• [Goal of the exercise]: Copy out each line of the data below in which the string "shutdown" appears.

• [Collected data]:
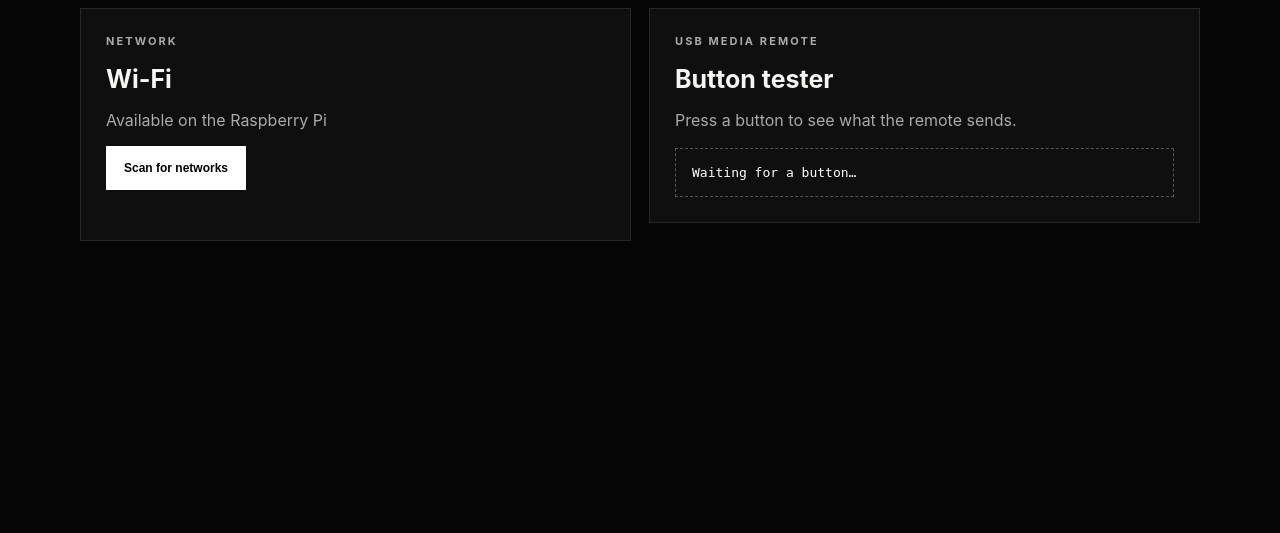
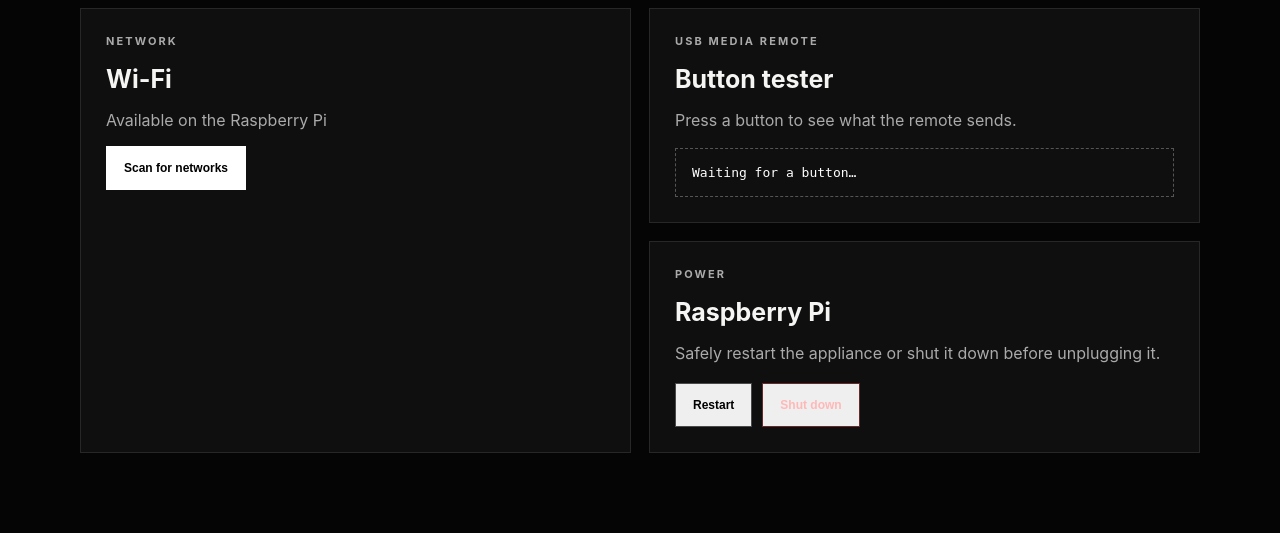
Before and after one commit to 13seitza/afilmbykirk, a Flask app: page /settings in a window 1280 px wide. Shown: the part 524-1057 px from the top of the page. Before the commit the page ends 765 px from the top, so only its background shows below. Run offline with Flask 3, Linux system fonts and the light colour scheme; data that the repository does not hold is empty; some libraries are stand-ins or nearby versions.

Commit message:
Add kiosk power controls and remote select mapping

```diff
--- a/afilmbykirk/routes.py
+++ b/afilmbykirk/routes.py
@@ -25,6 +25,7 @@
     change_volume,
     connect_bluetooth,
     connect_wifi,
+    power_action,
     scan_wifi,
     scan_bluetooth,
     select_audio_output,
@@ -291,6 +292,17 @@
     return jsonify(ok=True, enabled=payload["enabled"])
 
 
+@bp.post("/api/system/power")
+def system_power():
+    local_request_only()
+    payload = request.get_json(silent=True) or {}
+    try:
+        power_action(payload.get("action"))
+        return jsonify(ok=True)
+    except ControlError as error:
+        return jsonify(ok=False, error=str(error)), 400
+
+
 @bp.get("/api/audio/outputs")
 def get_audio_outputs():
     local_request_only()
--- a/afilmbykirk/static/css/app.css
+++ b/afilmbykirk/static/css/app.css
@@ -266,6 +266,7 @@
 }
 .button-icon { width: 16px; height: 16px; fill: none; stroke: currentColor; stroke-width: 2; stroke-linecap: round; stroke-linejoin: round; }
 .minimal-button.primary { color: #000; background: #fff; border-color: #fff; }
+.danger-button { color: #ffb8b8; border-color: #6a2929; }
 .minimal-button:hover,
 .minimal-button:focus { border-color: #fff; }
 .minimal-button.disabled { color: #555; border-color: #292929; }
--- a/afilmbykirk/static/js/app.js
+++ b/afilmbykirk/static/js/app.js
@@ -38,6 +38,17 @@
   };
 
   document.addEventListener('keydown', (event) => {
+    const selectKeys = [
+      'BrowserHome', 'BrowserSearch', 'Search', 'Accept', 'Select', 'Execute',
+      'LaunchApplication1', 'LaunchApplication2'
+    ];
+    if (selectKeys.includes(event.key) && document.body.dataset.localControls === 'true') {
+      event.preventDefault();
+      event.stopImmediatePropagation();
+      document.activeElement?.click();
+      scheduleSleep();
+      return;
+    }
     const volumeActions = {
       AudioVolumeUp: 'up',
       AudioVolumeDown: 'down',
--- a/afilmbykirk/static/js/settings.js
+++ b/afilmbykirk/static/js/settings.js
@@ -28,6 +28,31 @@
         `Currently ${result.enabled ? 'on' : 'off'}. When off, the home screen uses the black gradient.`;
       notify(`Background video ${result.enabled ? 'enabled' : 'disabled'}`);
     } catch (error) { notify(error.message); }
+  });
+
+  document.querySelectorAll('[data-power]').forEach((button) => {
+    button.addEventListener('click', async () => {
+      const action = button.dataset.power;
+      const message = action === 'shutdown'
+        ? 'Shut down the Raspberry Pi? Wait for the activity light to stop before unplugging it.'
+        : 'Restart A Film by Kirk?';
+      if (!window.confirm(message)) return;
+      button.disabled = true;
+      button.textContent = action === 'shutdown' ? 'Shutting down…' : 'Restarting…';
+      try {
+        const response = await fetch('/api/system/power', {
+          method: 'POST', headers: { 'Content-Type': 'application/json' },
+          body: JSON.stringify({ action })
+        });
+        if (!response.ok) {
+          const result = await response.json();
+          throw new Error(result.error);
+        }
+      } catch (error) {
+        button.disabled = false;
+        notify(error.message);
+      }
+    });
   });
 
   const postVolume = async (action) => {
--- a/afilmbykirk/system_controls.py
+++ b/afilmbykirk/system_controls.py
@@ -205,3 +205,13 @@
     _run(["bluetoothctl", "trust", address])
     _run(["bluetoothctl", "connect", address], timeout=30)
     return {"connected": True, "address": address}
+
+
+def power_action(action):
+    commands = {
+        "restart": ["sudo", "-n", "/usr/bin/systemctl", "reboot"],
+        "shutdown": ["sudo", "-n", "/usr/bin/systemctl", "poweroff"],
+    }
+    if action not in commands:
+        raise ControlError("Unknown power action")
+    _run(commands[action], timeout=10)
--- a/afilmbykirk/templates/settings.html
+++ b/afilmbykirk/templates/settings.html
@@ -38,6 +38,16 @@
       <p>Press a button to see what the remote sends.</p>
       <output class="remote-readout" id="remote-readout">Waiting for a button…</output>
     </section>
+
+    <section class="settings-card power-card">
+      <p class="label">Power</p>
+      <h2>Raspberry Pi</h2>
+      <p>Safely restart the appliance or shut it down before unplugging it.</p>
+      <div class="control-row">
+        <button class="minimal-button remote-focus" data-power="restart" type="button">Restart</button>
+        <button class="minimal-button danger-button remote-focus" data-power="shutdown" type="button">Shut down</button>
+      </div>
+    </section>
   </div>
   <div class="toast" id="settings-toast" role="status"></div>
 </section>
```
Also changed, not shown: tests/test_app.py (+14 -0 lines), 1 other file.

• [Solution to this exercise]:
+      const message = action === 'shutdown'
+      button.textContent = action === 'shutdown' ? 'Shutting down…' : 'Restarting…';
+        "shutdown": ["sudo", "-n", "/usr/bin/systemctl", "poweroff"],
+        <button class="minimal-button danger-button remote-focus" data-power="shutdown" type="button">Shut down</button>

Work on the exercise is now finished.